▸ PROBLEM STATEMENT
Tell how many lines of the data below have the string "Lenguajes" in them. Say nothing more.

▸ INFORMATION PROVIDED

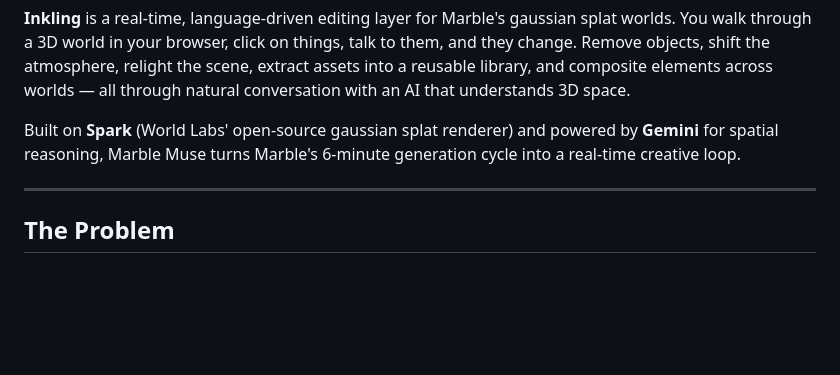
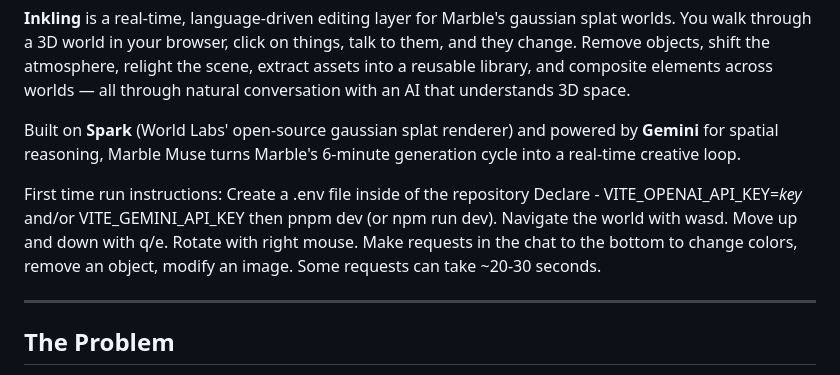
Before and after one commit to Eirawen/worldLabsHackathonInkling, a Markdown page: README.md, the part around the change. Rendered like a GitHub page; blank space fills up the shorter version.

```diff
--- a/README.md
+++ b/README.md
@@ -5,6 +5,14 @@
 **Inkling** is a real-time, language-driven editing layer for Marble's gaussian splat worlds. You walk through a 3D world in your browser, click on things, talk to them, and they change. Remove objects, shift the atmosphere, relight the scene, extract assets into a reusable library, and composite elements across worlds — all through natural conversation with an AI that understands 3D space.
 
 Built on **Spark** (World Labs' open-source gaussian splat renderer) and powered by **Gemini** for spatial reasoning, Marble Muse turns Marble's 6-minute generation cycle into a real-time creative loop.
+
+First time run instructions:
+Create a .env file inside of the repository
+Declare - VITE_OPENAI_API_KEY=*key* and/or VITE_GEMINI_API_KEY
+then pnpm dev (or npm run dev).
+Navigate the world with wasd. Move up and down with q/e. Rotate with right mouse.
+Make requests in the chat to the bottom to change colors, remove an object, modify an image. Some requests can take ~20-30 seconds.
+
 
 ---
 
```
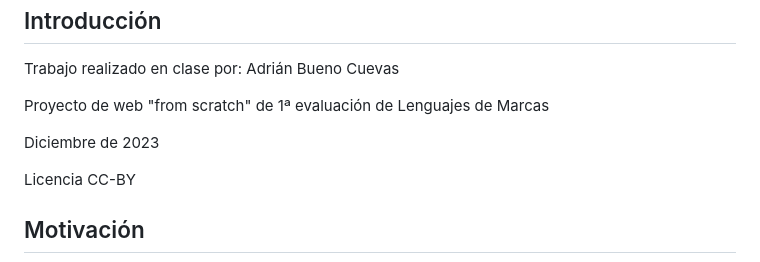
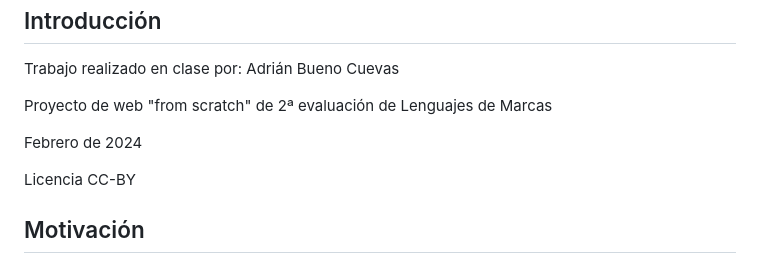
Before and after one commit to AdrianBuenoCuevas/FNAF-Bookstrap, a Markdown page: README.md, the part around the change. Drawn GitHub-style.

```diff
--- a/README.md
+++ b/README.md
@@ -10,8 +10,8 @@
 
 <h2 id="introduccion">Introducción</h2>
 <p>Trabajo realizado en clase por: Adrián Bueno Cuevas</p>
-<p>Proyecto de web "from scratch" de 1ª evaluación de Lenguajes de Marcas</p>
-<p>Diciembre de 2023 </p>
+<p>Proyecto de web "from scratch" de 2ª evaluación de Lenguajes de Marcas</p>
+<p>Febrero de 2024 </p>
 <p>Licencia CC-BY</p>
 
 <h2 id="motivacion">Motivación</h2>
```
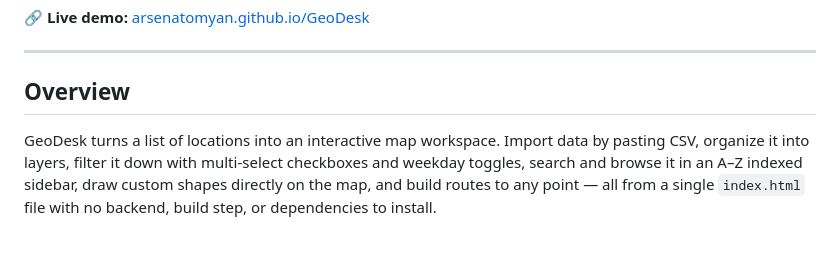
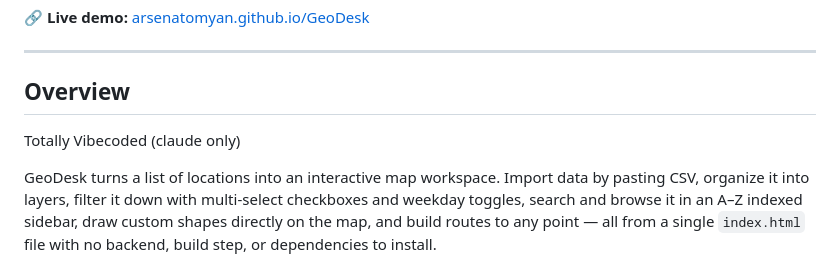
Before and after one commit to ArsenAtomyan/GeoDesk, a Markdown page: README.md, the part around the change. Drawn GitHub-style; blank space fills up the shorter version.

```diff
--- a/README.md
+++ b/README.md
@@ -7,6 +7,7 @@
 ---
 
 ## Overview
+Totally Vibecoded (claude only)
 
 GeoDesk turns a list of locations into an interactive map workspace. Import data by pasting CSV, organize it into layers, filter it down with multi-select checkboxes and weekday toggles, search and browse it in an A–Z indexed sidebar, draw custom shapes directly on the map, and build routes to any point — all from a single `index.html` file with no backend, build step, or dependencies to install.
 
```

▸ OUTPUT OF THE TASK
2